*** Block opens ***

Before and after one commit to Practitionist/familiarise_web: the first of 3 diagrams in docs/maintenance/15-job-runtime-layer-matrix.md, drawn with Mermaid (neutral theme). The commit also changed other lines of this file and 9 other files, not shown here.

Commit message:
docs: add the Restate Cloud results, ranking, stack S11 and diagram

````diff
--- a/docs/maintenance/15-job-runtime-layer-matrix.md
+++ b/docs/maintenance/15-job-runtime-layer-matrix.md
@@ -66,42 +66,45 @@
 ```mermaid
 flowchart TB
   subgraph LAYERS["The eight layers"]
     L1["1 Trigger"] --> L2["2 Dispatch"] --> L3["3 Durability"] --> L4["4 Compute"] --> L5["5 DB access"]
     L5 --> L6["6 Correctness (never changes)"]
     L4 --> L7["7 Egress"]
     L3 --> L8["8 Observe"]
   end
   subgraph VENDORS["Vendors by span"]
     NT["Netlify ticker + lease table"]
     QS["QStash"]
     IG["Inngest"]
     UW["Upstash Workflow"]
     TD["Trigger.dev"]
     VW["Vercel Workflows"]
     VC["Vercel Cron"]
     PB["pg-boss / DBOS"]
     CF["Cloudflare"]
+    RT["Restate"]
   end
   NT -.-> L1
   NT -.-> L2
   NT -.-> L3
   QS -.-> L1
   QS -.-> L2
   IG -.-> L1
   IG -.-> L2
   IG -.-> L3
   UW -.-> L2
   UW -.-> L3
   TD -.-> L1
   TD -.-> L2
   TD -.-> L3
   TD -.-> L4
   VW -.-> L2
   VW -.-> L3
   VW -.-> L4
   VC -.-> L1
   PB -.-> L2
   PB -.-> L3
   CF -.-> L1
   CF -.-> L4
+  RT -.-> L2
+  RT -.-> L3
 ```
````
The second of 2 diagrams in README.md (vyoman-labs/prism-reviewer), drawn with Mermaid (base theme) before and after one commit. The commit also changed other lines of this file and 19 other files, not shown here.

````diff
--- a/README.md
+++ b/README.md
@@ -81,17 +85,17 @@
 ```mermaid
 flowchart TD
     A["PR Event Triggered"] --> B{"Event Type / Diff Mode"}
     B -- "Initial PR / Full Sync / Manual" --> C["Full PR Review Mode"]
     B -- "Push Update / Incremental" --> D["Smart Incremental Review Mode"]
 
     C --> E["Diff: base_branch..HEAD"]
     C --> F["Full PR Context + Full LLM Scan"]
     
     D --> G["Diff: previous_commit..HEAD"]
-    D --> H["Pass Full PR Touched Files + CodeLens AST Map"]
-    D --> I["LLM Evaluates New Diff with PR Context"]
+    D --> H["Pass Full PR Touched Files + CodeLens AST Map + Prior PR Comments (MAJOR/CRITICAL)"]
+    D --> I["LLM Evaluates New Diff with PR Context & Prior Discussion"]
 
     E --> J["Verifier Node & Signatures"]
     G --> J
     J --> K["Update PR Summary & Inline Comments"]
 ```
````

*** Block closes ***

Exercise goal: Print each entry exactly as it appears above.

Exercise answer:
Before and after one commit to Practitionist/familiarise_web: the first of 3 diagrams in docs/maintenance/15-job-runtime-layer-matrix.md, drawn with Mermaid (neutral theme). The commit also changed other lines of this file and 9 other files, not shown here.

Commit message:
docs: add the Restate Cloud results, ranking, stack S11 and diagram

````diff
--- a/docs/maintenance/15-job-runtime-layer-matrix.md
+++ b/docs/maintenance/15-job-runtime-layer-matrix.md
@@ -66,42 +66,45 @@
 ```mermaid
 flowchart TB
   subgraph LAYERS["The eight layers"]
     L1["1 Trigger"] --> L2["2 Dispatch"] --> L3["3 Durability"] --> L4["4 Compute"] --> L5["5 DB access"]
     L5 --> L6["6 Correctness (never changes)"]
     L4 --> L7["7 Egress"]
     L3 --> L8["8 Observe"]
   end
   subgraph VENDORS["Vendors by span"]
     NT["Netlify ticker + lease table"]
     QS["QStash"]
     IG["Inngest"]
     UW["Upstash Workflow"]
     TD["Trigger.dev"]
     VW["Vercel Workflows"]
     VC["Vercel Cron"]
     PB["pg-boss / DBOS"]
     CF["Cloudflare"]
+    RT["Restate"]
   end
   NT -.-> L1
   NT -.-> L2
   NT -.-> L3
   QS -.-> L1
   QS -.-> L2
   IG -.-> L1
   IG -.-> L2
   IG -.-> L3
   UW -.-> L2
   UW -.-> L3
   TD -.-> L1
   TD -.-> L2
   TD -.-> L3
   TD -.-> L4
   VW -.-> L2
   VW -.-> L3
   VW -.-> L4
   VC -.-> L1
   PB -.-> L2
   PB -.-> L3
   CF -.-> L1
   CF -.-> L4
+  RT -.-> L2
+  RT -.-> L3
 ```
````
The second of 2 diagrams in README.md (vyoman-labs/prism-reviewer), drawn with Mermaid (base theme) before and after one commit. The commit also changed other lines of this file and 19 other files, not shown here.

````diff
--- a/README.md
+++ b/README.md
@@ -81,17 +85,17 @@
 ```mermaid
 flowchart TD
     A["PR Event Triggered"] --> B{"Event Type / Diff Mode"}
     B -- "Initial PR / Full Sync / Manual" --> C["Full PR Review Mode"]
     B -- "Push Update / Incremental" --> D["Smart Incremental Review Mode"]
 
     C --> E["Diff: base_branch..HEAD"]
     C --> F["Full PR Context + Full LLM Scan"]
     
     D --> G["Diff: previous_commit..HEAD"]
-    D --> H["Pass Full PR Touched Files + CodeLens AST Map"]
-    D --> I["LLM Evaluates New Diff with PR Context"]
+    D --> H["Pass Full PR Touched Files + CodeLens AST Map + Prior PR Comments (MAJOR/CRITICAL)"]
+    D --> I["LLM Evaluates New Diff with PR Context & Prior Discussion"]
 
     E --> J["Verifier Node & Signatures"]
     G --> J
     J --> K["Update PR Summary & Inline Comments"]
 ```
````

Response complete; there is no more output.